Dr Lesley Muir’s distinguished career as a historian and her substantial acquisition of accolades began at the University of Sydney. She studied geography as a part-time student, graduating with a Bachelor of Arts in 1969, followed by a master’s and a PhD in historical geography. These studies ignited a lifelong passion for Australian history and geography, local history and politics, in which she was able to employ her skills and expertise in bringing to life the stories of her communities.

Dr Lesley Muir's generous gift to the Faculty of Veterinary Science

Dr Lesley Muir OAM

From 1962, Dr Muir worked for the Teachers College Library (initially located in the University grounds and then in charge of the Carillon Avenue Branch). Various amalgamations of the University’s library services meant that by 1990 she was in the employ of the centralised University Library, where she remained until her retirement.

As a librarian she was highly involved in the provision of library services to support the education of teachers and nursing professionals. She enjoyed working closely with staff and students of the Teachers College and the Faculty of Nursing and Midwifery, and her academic colleagues were always keen to use the professional skills of a librarian in their learning, teaching and research activities.

Dr Muir’s determination to offer her expertise to others was reflected in the support she offered to students and colleagues alike. She actively supported anyone carrying out research, helping them to discover the best resources available, and was renowned as a mentor to her library colleagues. She was particularly known for encouraging the more junior members of staff to obtain professional qualifications that would advance their careers at this university and beyond.

Dr Muir also worked with the Horbury Hunt Club (an architectural history group), the Australian Society for the History of Engineering and Technology, and the Canterbury and District Historical Society. She was a keen researcher, and contributed articles to many publications. She was also in demand as a speaker. She and her husband Brian Madden compiled historical notes for nearly 200 individual and group heritage items in the Canterbury district as part of the Canterbury Heritage Study 1988 and its 2011 review, and other projects for Canterbury City Council. Their exceptional work was honoured in 2007 when they were each awarded the Order of Australia Medal in acknowledgment of their service to recording and preserving local history.

More accolades were to follow. In January 2012, Dr Muir was appointed a Fellow of the Royal Australian Historical Society, the highest honour the Royal Australian Historical Society Council could bestow, in recognition of her many years of devoted and outstanding service to Australian history and the community history movement, and as a Councillor, Senior Vice President and Chair of the Affiliated Societies Committee of the Society.

Sadly, Dr Muir passed away in May 2012. But she will not be forgotten. Her legacy will live on through her family, her pioneering work as a historian and librarian, and in the careers of the many colleagues and students she supported.
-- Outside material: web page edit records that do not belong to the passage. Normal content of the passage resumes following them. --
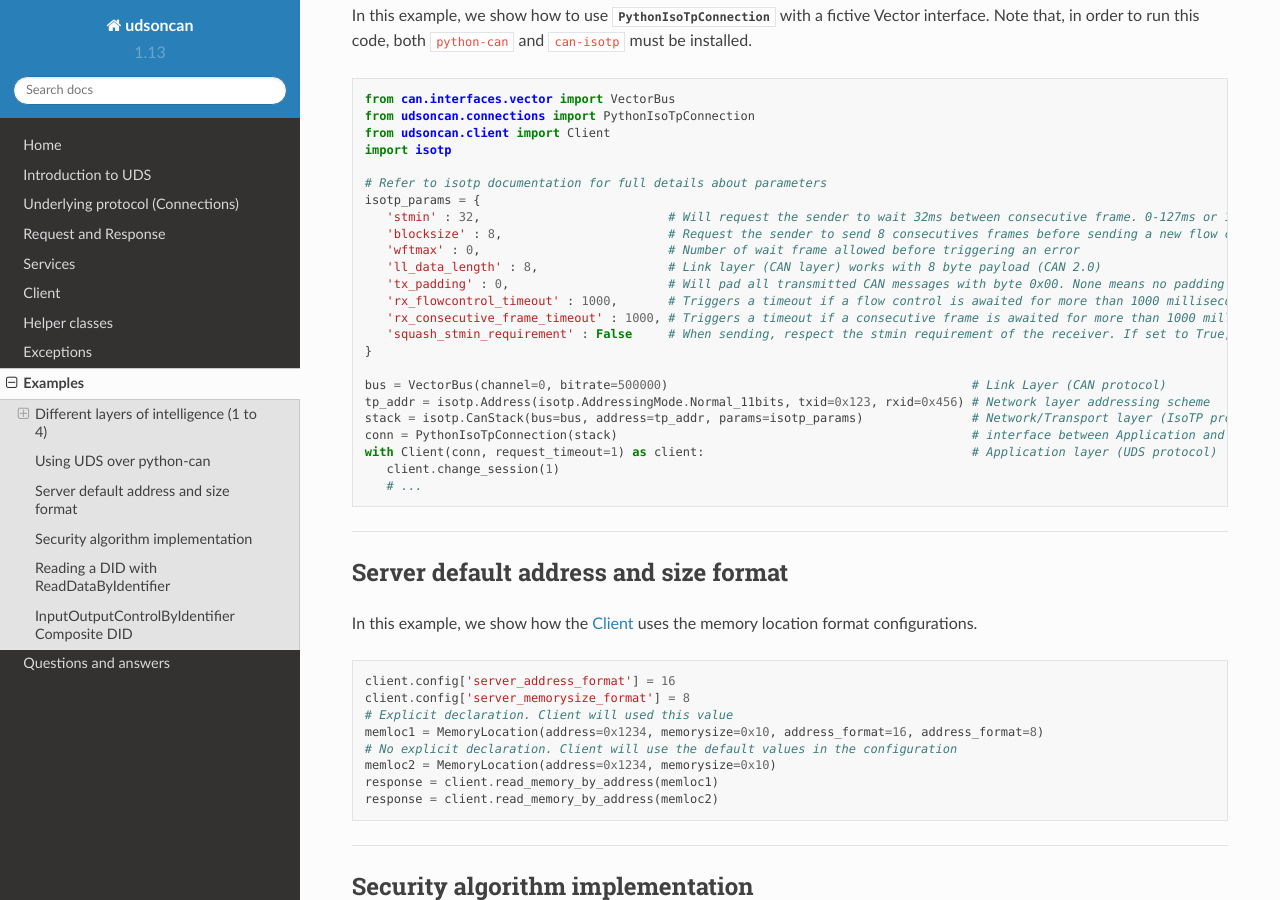
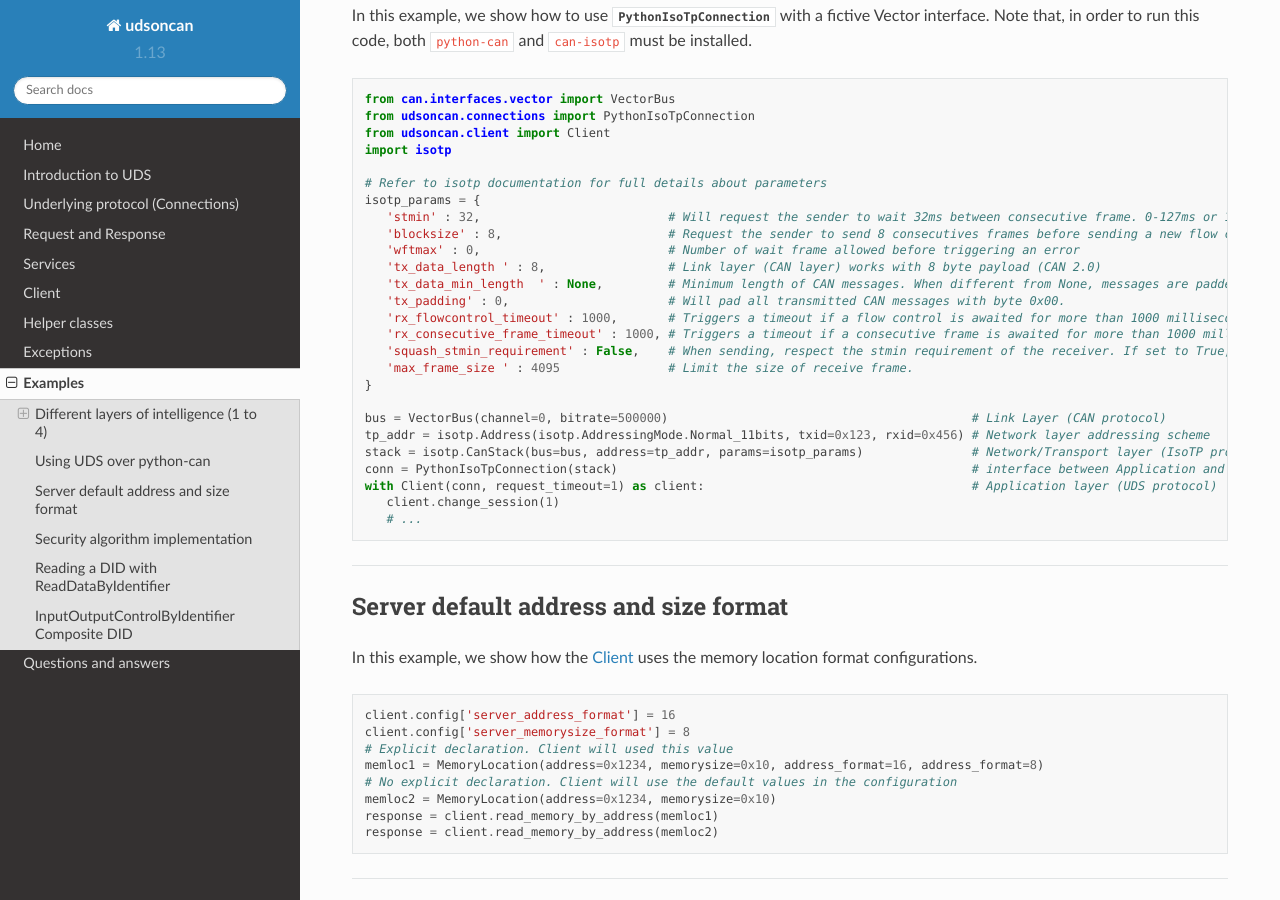
Before and after one commit to pylessard/python-udsoncan, a Sphinx documentation site: the page built from doc/source/udsoncan/examples.rst, in a window 1280 px wide and 900 px high, scrolled down 1235 px. Built offline with Sphinx 7.4.7 and the Read the Docs theme 2.0.0, drawn with Linux system fonts in a browser that asks for light colours.

Commit message:
Update examples.rst

```diff
--- a/doc/source/udsoncan/examples.rst
+++ b/doc/source/udsoncan/examples.rst
@@ -82,11 +82,13 @@ Note that, in order to run this code, both ``python-can`` and ``can-isotp`` must
       'stmin' : 32,                          # Will request the sender to wait 32ms between consecutive frame. 0-127ms or 100-900ns with values from 0xF1-0xF9
       'blocksize' : 8,                       # Request the sender to send 8 consecutives frames before sending a new flow control message
       'wftmax' : 0,                          # Number of wait frame allowed before triggering an error
-      'll_data_length' : 8,                  # Link layer (CAN layer) works with 8 byte payload (CAN 2.0)
-      'tx_padding' : 0,                      # Will pad all transmitted CAN messages with byte 0x00. None means no padding
+      'tx_data_length ' : 8,                 # Link layer (CAN layer) works with 8 byte payload (CAN 2.0)
+      'tx_data_min_length  ' : None,         # Minimum length of CAN messages. When different from None, messages are padded to meet this length. Works with CAN 2.0 and CAN FD.
+      'tx_padding' : 0,                      # Will pad all transmitted CAN messages with byte 0x00.
       'rx_flowcontrol_timeout' : 1000,       # Triggers a timeout if a flow control is awaited for more than 1000 milliseconds
       'rx_consecutive_frame_timeout' : 1000, # Triggers a timeout if a consecutive frame is awaited for more than 1000 milliseconds
-      'squash_stmin_requirement' : False     # When sending, respect the stmin requirement of the receiver. If set to True, go as fast as possible.
+      'squash_stmin_requirement' : False,    # When sending, respect the stmin requirement of the receiver. If set to True, go as fast as possible.
+      'max_frame_size ' : 4095               # Limit the size of receive frame.
    }
 
    bus = VectorBus(channel=0, bitrate=500000)                                          # Link Layer (CAN protocol)
```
Her impact at the University of Sydney will also continue, through a generous gift to the Veterinary Science Foundation. Dr Muir loved cats and directed that her gift is used for research and education towards the treatment and prevention of disease in cats.

Professor Rosanne Taylor, Dean at the Faculty of Veterinary Science, said: “This generous gift will directly support ground-breaking research projects that promote the welfare and health of cats. It will enable our future veterinary specialists, who are enrolled in a combined clinical master’s program, to design and undertake research projects that tackle the pressing and emerging problems we see in cats at the Veterinary Teaching Hospital.

It is gifts like this that have allowed us to identify new viruses implicated in lymphoma in cats, and to identify serious fungal pathogens that afflict cats and other animals, as well as other exciting research directions underway in our Hospital.”